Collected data
··········

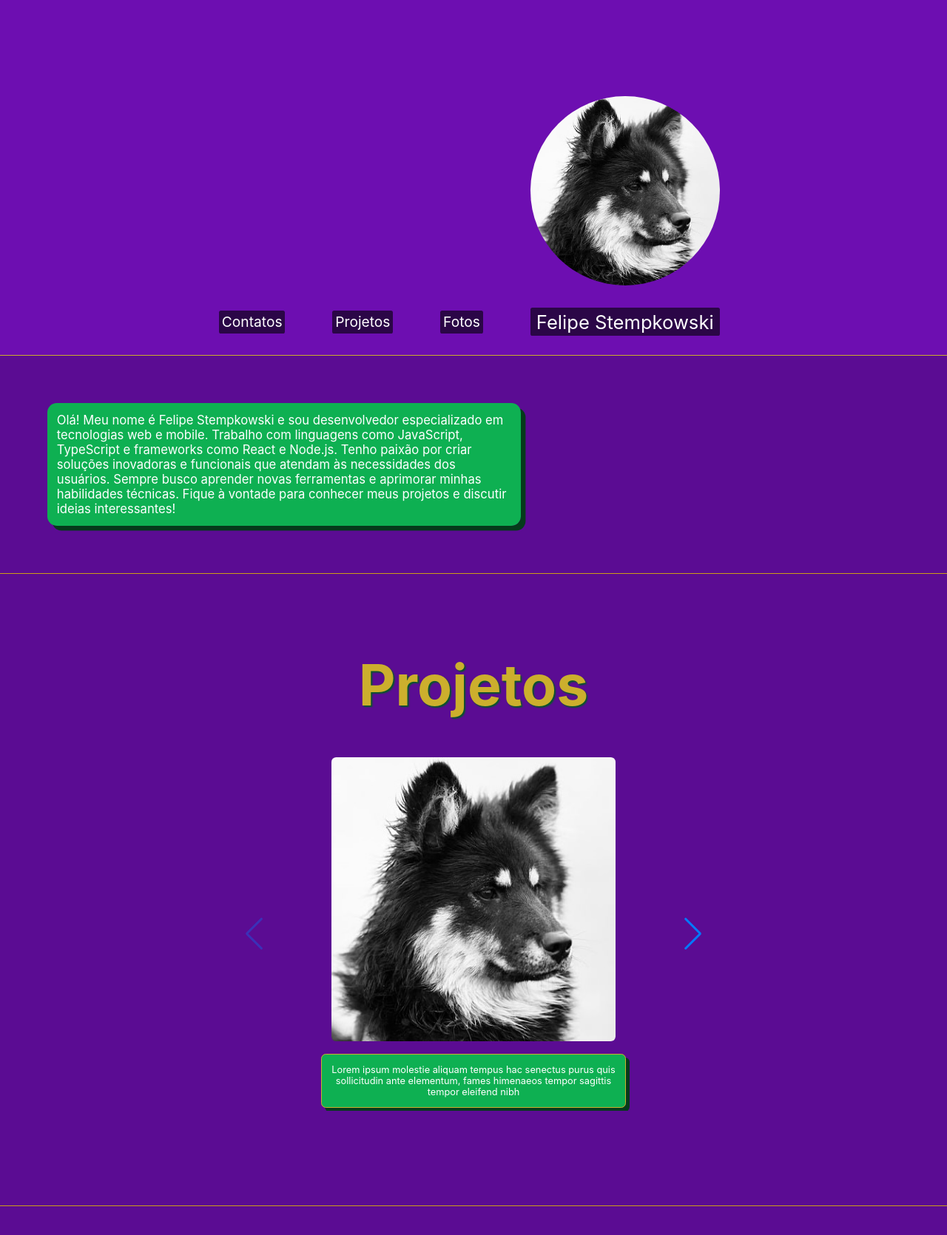
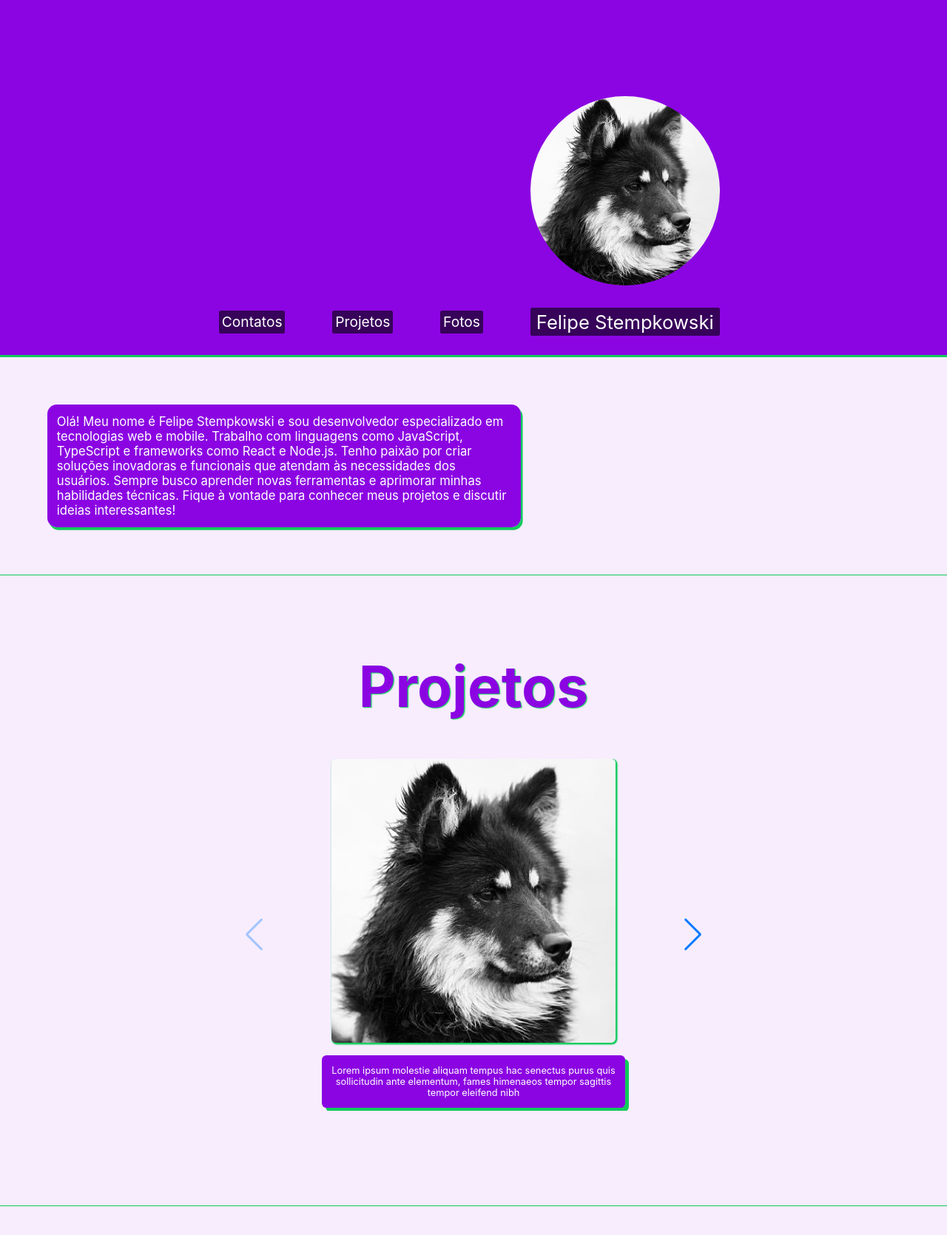
Before and after one commit to FelipeStemp/SitePortifolio, a React (Create React App) app: page / in a window 1280 px wide. Shown: the top 1670 px of the page at 74% size. Built offline with nearby package versions, Linux system fonts and the light colour scheme.

Commit message:
Atualização, att

```diff
--- a/src/Components/Apresentacao/styled.ts
+++ b/src/Components/Apresentacao/styled.ts
@@ -6,7 +6,7 @@ height: auto;
 width: 50vw;
 margin: 5vw 0px 0px 5vw;
 text-align: left;
-background-color: #0EB052;
+background-color: rgba(139, 5, 226, 1);
 border-radius: 1vw;
 @media(max-width: 1025px){
 margin:auto;
@@ -21,7 +21,7 @@ margin-top: 20vw;
 
 export const TxtApresenta = styled.p`
 font-size: 1.3vw;
-box-shadow: 0.5vw 0.5vw #053B1B;
+box-shadow: 0.2vw 0.3vw #10CB5B;
 border-radius: 1vw;
 padding: 1vw;
 @media(max-width: 720px){
--- a/src/Components/Header/styled.ts
+++ b/src/Components/Header/styled.ts
@@ -4,11 +4,11 @@ export const HeaderBody = styled.div`
   witdh: 100vw;
   height: 60vh;
   margin: none;
-  background-color: #6D0EB1;
+  background-color: rgba(139, 5, 226, 1);
   background-repeat: no-repeat;
   background-size: cover;
   background-position: center;
-  border-bottom: 1px solid #CCAF2D;
+  border-bottom: 3px solid #10CB5B;
   color: white;
   display: flex;
   align-items: flex-end;
--- a/src/Components/LineDivision/styled.ts
+++ b/src/Components/LineDivision/styled.ts
@@ -3,6 +3,6 @@ import styled from "styled-components";
 export const LineDiv = styled.div<{margin?: string}>`
 height: 1px;
 width: 100%;
-background-color: #CC9F16;
+background-color: #10CB5B;
 margin: ${(props) => props.margin};
 `
--- a/src/Components/footer/styled.ts
+++ b/src/Components/footer/styled.ts
@@ -2,12 +2,11 @@ import styled from "styled-components";
 
 export const DivFooter = styled.div`
 height: 50vh;
-background-color: #6D0EB1;
+background-color: rgba(139, 5, 226, 1);
 display: flex;
 align-items: center;
 justify-content: space-between;
-border-top: 1px solid #CCAF2D;
-box-shadow: 0vw 0vw 0vw 0.1vw #26053E;
+border-top: 3px solid #10CB5B;
 
 @media(max-width: 720px){
 display: grid;
--- a/src/Components/projetos/CardProjeto/styled.ts
+++ b/src/Components/projetos/CardProjeto/styled.ts
@@ -14,10 +14,7 @@ margin: 1vw;
 export const ImageCard = styled.img`
 width: 30vw;
 border-radius: 0.5vw;
-&:hover{
-  box-shadow: 0.5vw 0.5vw rgba(0, 0, 0, 0.3);
-  transform: scale(1.01,1.01);
-}
+box-shadow: 0.1vw 0.1vw 0.1vw 0.1vw #10CB5B;
 
 @media(max-width: 720px){
 width: 80vw;
@@ -25,7 +22,6 @@ width: 80vw;
 `
 export const TxtImg = styled.div`
   margin-top: 1vw;
-  border: 1px solid #CCAF2D;
   text-align: center;
   font-size: 1vw;
   overflow-wrap: anywhere;
@@ -33,9 +29,9 @@ export const TxtImg = styled.div`
   height: auto;
   padding: 1vw;
   border-radius: 0.5vw;
-  background-color: #0EB052;
+  background-color: rgba(139, 5, 226, 1);
   color:white;
-  box-shadow: 5px 5px #053B1B;
+  box-shadow: 5px 5px #10CB5B;
   width:30vw;
 
   @media(max-width: 720px){
--- a/src/Components/projetos/styled.ts
+++ b/src/Components/projetos/styled.ts
@@ -21,8 +21,8 @@ height: auto;
 
 export const Titulo = styled.div`
   width: 100%;
-  text-shadow: 0.15vw 0.15vw 0.15vw #075727;
-  color:#CCAF2D;
+  text-shadow: 0.1vw 0.1vw 0.1vw #10CB5B;
+  color:rgba(139, 5, 226, 1);
   margin-top: 5vh;
   font-size: 3vw;
 
--- a/src/Pages/Home/styled.ts
+++ b/src/Pages/Home/styled.ts
@@ -2,5 +2,5 @@ import styled from "styled-components";
 
 export const HomeDiv = styled.div`
 width: 100vw;
-background-color:#5B0C93;
+background: rgba(139, 5, 226, 0.07);
 `
```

··········

For the records above, give every line again exactly and skip the pictures.

OUTPUT FOR THIS TASK
Before and after one commit to FelipeStemp/SitePortifolio, a React (Create React App) app: page / in a window 1280 px wide. Shown: the top 1670 px of the page at 74% size. Built offline with nearby package versions, Linux system fonts and the light colour scheme.

Commit message:
Atualização, att

```diff
--- a/src/Components/Apresentacao/styled.ts
+++ b/src/Components/Apresentacao/styled.ts
@@ -6,7 +6,7 @@ height: auto;
 width: 50vw;
 margin: 5vw 0px 0px 5vw;
 text-align: left;
-background-color: #0EB052;
+background-color: rgba(139, 5, 226, 1);
 border-radius: 1vw;
 @media(max-width: 1025px){
 margin:auto;
@@ -21,7 +21,7 @@ margin-top: 20vw;
 
 export const TxtApresenta = styled.p`
 font-size: 1.3vw;
-box-shadow: 0.5vw 0.5vw #053B1B;
+box-shadow: 0.2vw 0.3vw #10CB5B;
 border-radius: 1vw;
 padding: 1vw;
 @media(max-width: 720px){
--- a/src/Components/Header/styled.ts
+++ b/src/Components/Header/styled.ts
@@ -4,11 +4,11 @@ export const HeaderBody = styled.div`
   witdh: 100vw;
   height: 60vh;
   margin: none;
-  background-color: #6D0EB1;
+  background-color: rgba(139, 5, 226, 1);
   background-repeat: no-repeat;
   background-size: cover;
   background-position: center;
-  border-bottom: 1px solid #CCAF2D;
+  border-bottom: 3px solid #10CB5B;
   color: white;
   display: flex;
   align-items: flex-end;
--- a/src/Components/LineDivision/styled.ts
+++ b/src/Components/LineDivision/styled.ts
@@ -3,6 +3,6 @@ import styled from "styled-components";
 export const LineDiv = styled.div<{margin?: string}>`
 height: 1px;
 width: 100%;
-background-color: #CC9F16;
+background-color: #10CB5B;
 margin: ${(props) => props.margin};
 `
--- a/src/Components/footer/styled.ts
+++ b/src/Components/footer/styled.ts
@@ -2,12 +2,11 @@ import styled from "styled-components";
 
 export const DivFooter = styled.div`
 height: 50vh;
-background-color: #6D0EB1;
+background-color: rgba(139, 5, 226, 1);
 display: flex;
 align-items: center;
 justify-content: space-between;
-border-top: 1px solid #CCAF2D;
-box-shadow: 0vw 0vw 0vw 0.1vw #26053E;
+border-top: 3px solid #10CB5B;
 
 @media(max-width: 720px){
 display: grid;
--- a/src/Components/projetos/CardProjeto/styled.ts
+++ b/src/Components/projetos/CardProjeto/styled.ts
@@ -14,10 +14,7 @@ margin: 1vw;
 export const ImageCard = styled.img`
 width: 30vw;
 border-radius: 0.5vw;
-&:hover{
-  box-shadow: 0.5vw 0.5vw rgba(0, 0, 0, 0.3);
-  transform: scale(1.01,1.01);
-}
+box-shadow: 0.1vw 0.1vw 0.1vw 0.1vw #10CB5B;
 
 @media(max-width: 720px){
 width: 80vw;
@@ -25,7 +22,6 @@ width: 80vw;
 `
 export const TxtImg = styled.div`
   margin-top: 1vw;
-  border: 1px solid #CCAF2D;
   text-align: center;
   font-size: 1vw;
   overflow-wrap: anywhere;
@@ -33,9 +29,9 @@ export const TxtImg = styled.div`
   height: auto;
   padding: 1vw;
   border-radius: 0.5vw;
-  background-color: #0EB052;
+  background-color: rgba(139, 5, 226, 1);
   color:white;
-  box-shadow: 5px 5px #053B1B;
+  box-shadow: 5px 5px #10CB5B;
   width:30vw;
 
   @media(max-width: 720px){
--- a/src/Components/projetos/styled.ts
+++ b/src/Components/projetos/styled.ts
@@ -21,8 +21,8 @@ height: auto;
 
 export const Titulo = styled.div`
   width: 100%;
-  text-shadow: 0.15vw 0.15vw 0.15vw #075727;
-  color:#CCAF2D;
+  text-shadow: 0.1vw 0.1vw 0.1vw #10CB5B;
+  color:rgba(139, 5, 226, 1);
   margin-top: 5vh;
   font-size: 3vw;
 
--- a/src/Pages/Home/styled.ts
+++ b/src/Pages/Home/styled.ts
@@ -2,5 +2,5 @@ import styled from "styled-components";
 
 export const HomeDiv = styled.div`
 width: 100vw;
-background-color:#5B0C93;
+background: rgba(139, 5, 226, 0.07);
 `
```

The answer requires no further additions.